▶ _PROVIDED INFORMATION_
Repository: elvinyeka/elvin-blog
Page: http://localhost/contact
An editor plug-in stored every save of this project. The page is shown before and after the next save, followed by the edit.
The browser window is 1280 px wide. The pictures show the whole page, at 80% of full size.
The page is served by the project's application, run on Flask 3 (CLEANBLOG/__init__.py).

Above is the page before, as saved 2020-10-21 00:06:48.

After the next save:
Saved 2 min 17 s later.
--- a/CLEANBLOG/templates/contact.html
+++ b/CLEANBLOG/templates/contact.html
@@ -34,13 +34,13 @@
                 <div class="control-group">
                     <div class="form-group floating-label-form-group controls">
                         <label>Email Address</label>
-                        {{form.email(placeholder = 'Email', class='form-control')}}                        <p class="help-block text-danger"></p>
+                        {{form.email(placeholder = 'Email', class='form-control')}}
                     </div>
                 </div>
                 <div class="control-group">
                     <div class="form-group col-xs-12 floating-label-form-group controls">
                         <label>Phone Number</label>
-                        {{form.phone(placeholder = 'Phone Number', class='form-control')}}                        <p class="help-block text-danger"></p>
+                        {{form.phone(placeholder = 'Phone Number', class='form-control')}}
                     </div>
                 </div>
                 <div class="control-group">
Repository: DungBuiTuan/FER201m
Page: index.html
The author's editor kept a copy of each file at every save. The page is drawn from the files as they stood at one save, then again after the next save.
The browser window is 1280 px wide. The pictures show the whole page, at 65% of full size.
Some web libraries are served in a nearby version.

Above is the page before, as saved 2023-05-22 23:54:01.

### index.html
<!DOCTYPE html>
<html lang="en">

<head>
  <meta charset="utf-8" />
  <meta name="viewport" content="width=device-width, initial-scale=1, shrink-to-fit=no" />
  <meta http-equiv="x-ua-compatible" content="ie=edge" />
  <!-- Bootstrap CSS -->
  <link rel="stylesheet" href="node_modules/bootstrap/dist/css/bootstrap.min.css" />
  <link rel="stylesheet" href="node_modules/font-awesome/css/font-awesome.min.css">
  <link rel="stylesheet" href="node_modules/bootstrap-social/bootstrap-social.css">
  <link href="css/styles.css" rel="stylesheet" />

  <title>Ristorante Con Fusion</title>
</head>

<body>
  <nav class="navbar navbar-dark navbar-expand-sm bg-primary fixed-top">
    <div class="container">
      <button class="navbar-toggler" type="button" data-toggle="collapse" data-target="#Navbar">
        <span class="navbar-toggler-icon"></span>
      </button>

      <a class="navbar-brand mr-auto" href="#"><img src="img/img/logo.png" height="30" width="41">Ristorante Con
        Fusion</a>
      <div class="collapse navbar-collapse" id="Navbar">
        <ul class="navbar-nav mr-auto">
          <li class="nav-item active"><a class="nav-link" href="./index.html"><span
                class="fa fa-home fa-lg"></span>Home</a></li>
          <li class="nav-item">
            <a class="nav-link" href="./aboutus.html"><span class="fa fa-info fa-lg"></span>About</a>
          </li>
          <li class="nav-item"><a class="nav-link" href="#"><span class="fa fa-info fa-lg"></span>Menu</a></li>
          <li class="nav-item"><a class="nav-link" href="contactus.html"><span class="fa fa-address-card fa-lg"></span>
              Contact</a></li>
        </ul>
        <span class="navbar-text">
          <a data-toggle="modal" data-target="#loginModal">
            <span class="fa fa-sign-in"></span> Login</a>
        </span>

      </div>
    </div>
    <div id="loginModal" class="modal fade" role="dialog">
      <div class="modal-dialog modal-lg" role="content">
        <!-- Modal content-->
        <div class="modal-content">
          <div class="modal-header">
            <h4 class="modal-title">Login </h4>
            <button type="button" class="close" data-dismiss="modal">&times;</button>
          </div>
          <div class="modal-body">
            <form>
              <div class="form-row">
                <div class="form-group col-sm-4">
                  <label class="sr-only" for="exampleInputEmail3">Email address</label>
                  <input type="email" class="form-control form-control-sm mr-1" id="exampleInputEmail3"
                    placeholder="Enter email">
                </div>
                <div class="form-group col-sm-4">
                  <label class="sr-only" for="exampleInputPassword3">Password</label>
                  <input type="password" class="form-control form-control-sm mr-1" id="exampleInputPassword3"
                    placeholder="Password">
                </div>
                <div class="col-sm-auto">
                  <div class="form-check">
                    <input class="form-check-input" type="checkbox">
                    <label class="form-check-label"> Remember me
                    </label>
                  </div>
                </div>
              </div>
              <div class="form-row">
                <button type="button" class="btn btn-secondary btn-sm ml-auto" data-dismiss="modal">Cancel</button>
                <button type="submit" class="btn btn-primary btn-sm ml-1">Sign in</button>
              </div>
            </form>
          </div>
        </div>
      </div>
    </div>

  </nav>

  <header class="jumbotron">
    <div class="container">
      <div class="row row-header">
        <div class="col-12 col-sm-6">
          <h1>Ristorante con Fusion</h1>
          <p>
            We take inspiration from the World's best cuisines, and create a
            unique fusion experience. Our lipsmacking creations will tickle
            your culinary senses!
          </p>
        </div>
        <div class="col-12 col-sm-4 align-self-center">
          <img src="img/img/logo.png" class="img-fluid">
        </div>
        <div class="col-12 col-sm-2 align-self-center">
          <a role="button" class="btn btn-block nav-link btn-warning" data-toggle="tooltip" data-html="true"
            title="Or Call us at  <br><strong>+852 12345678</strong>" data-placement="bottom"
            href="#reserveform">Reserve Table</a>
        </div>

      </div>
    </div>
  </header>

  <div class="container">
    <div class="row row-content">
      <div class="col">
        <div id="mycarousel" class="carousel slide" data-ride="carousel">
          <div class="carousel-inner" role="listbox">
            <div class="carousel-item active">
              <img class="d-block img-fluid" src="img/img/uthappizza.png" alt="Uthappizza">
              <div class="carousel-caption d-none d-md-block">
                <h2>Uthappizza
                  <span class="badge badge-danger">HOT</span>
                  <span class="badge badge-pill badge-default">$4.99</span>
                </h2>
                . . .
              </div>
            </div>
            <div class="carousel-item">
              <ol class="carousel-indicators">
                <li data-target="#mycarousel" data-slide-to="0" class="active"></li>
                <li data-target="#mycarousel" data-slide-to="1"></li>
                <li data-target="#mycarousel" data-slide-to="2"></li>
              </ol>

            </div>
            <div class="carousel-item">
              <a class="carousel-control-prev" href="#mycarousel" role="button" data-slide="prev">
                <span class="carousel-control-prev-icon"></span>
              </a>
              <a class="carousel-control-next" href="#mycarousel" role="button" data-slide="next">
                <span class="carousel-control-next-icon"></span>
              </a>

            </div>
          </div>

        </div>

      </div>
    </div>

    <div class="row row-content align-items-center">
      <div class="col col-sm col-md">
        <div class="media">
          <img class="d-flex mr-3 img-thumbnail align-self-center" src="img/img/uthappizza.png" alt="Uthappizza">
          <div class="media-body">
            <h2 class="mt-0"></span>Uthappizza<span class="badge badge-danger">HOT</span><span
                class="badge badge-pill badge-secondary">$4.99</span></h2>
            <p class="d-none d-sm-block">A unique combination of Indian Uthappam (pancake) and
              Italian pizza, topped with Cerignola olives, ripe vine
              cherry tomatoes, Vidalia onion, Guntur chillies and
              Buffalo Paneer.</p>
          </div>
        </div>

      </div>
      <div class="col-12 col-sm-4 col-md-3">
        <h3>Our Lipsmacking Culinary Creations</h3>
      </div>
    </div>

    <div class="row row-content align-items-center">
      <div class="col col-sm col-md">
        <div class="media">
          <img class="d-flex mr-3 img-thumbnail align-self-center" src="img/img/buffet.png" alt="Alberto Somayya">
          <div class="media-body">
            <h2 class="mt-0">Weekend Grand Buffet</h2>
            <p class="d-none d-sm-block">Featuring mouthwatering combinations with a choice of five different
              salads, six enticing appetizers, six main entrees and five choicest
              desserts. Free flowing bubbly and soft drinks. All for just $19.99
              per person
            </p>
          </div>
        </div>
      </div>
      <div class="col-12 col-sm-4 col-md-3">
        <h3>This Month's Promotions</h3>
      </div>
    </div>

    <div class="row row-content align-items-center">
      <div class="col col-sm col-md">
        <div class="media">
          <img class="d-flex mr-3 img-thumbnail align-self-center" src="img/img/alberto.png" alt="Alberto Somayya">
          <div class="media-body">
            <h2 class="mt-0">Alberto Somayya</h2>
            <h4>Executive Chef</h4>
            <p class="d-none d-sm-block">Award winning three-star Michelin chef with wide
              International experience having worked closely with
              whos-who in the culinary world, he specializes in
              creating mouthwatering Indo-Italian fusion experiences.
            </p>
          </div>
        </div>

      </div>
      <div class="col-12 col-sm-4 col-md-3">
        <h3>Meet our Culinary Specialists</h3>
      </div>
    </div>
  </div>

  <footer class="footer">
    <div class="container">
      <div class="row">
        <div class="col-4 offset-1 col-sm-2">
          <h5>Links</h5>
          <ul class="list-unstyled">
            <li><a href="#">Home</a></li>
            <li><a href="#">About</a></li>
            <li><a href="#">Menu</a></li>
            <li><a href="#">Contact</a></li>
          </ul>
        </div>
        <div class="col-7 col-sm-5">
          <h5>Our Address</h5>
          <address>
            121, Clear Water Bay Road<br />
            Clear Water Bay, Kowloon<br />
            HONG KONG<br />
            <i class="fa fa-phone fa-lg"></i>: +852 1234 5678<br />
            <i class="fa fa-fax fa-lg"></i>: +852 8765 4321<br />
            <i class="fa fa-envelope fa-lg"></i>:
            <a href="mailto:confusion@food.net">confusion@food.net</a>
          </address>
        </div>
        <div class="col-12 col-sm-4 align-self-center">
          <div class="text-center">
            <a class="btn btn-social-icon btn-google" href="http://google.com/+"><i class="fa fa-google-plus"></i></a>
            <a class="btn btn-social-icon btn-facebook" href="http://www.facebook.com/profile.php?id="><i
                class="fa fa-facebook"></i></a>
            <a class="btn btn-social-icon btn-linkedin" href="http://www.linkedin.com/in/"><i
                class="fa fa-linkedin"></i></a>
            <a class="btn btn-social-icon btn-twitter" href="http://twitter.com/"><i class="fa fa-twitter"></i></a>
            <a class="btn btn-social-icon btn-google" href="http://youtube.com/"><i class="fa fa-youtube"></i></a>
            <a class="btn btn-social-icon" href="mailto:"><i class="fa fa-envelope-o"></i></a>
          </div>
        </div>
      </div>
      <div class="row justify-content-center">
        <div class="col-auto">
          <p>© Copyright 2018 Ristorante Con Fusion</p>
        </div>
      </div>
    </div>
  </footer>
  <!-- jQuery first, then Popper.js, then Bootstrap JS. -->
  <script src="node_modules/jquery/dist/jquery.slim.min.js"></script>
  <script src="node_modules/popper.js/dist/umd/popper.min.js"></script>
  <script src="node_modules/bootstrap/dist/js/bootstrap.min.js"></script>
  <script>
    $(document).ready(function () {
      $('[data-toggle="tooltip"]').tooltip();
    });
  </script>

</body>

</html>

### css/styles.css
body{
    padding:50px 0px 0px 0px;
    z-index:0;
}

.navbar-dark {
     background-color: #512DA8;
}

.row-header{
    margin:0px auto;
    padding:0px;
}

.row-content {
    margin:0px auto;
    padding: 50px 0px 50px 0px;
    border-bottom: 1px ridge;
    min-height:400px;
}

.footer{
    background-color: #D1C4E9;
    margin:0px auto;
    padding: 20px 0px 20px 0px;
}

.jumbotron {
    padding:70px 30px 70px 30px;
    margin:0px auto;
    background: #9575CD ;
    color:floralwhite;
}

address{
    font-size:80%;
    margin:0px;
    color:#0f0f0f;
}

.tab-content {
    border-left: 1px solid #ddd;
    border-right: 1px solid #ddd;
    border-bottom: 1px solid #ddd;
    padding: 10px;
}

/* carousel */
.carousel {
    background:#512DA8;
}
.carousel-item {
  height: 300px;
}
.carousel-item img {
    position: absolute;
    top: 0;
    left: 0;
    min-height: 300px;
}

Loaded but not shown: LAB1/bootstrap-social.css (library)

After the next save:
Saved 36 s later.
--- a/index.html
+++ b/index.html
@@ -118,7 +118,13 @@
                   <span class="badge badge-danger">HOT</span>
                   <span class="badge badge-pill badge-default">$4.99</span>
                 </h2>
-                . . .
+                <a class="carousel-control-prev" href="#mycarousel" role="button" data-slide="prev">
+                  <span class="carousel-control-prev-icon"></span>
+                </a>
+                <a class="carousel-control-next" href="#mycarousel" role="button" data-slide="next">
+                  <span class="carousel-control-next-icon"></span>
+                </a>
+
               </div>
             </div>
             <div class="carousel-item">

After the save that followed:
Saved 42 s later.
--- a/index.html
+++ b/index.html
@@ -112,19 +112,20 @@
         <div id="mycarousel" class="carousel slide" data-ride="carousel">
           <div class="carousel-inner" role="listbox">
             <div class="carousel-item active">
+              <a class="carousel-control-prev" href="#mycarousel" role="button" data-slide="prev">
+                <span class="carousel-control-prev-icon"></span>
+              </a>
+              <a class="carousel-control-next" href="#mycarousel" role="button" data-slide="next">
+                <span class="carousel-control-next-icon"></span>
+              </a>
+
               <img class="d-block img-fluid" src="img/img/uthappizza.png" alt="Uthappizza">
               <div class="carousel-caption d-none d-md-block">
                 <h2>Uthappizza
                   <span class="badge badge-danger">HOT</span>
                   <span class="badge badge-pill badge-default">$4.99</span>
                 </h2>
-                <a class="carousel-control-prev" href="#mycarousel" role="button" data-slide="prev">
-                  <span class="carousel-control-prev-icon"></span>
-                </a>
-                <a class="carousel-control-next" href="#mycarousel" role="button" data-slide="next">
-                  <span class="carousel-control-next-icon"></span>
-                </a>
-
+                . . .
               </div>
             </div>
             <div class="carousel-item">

▶ _WHAT TO PRODUCE_
All of the lines above that carry the string "dist" need to be found and copied.

▶ _TASK OUTPUT_
  <link rel="stylesheet" href="node_modules/bootstrap/dist/css/bootstrap.min.css" />
  <script src="node_modules/jquery/dist/jquery.slim.min.js"></script>
  <script src="node_modules/popper.js/dist/umd/popper.min.js"></script>
  <script src="node_modules/bootstrap/dist/js/bootstrap.min.js"></script>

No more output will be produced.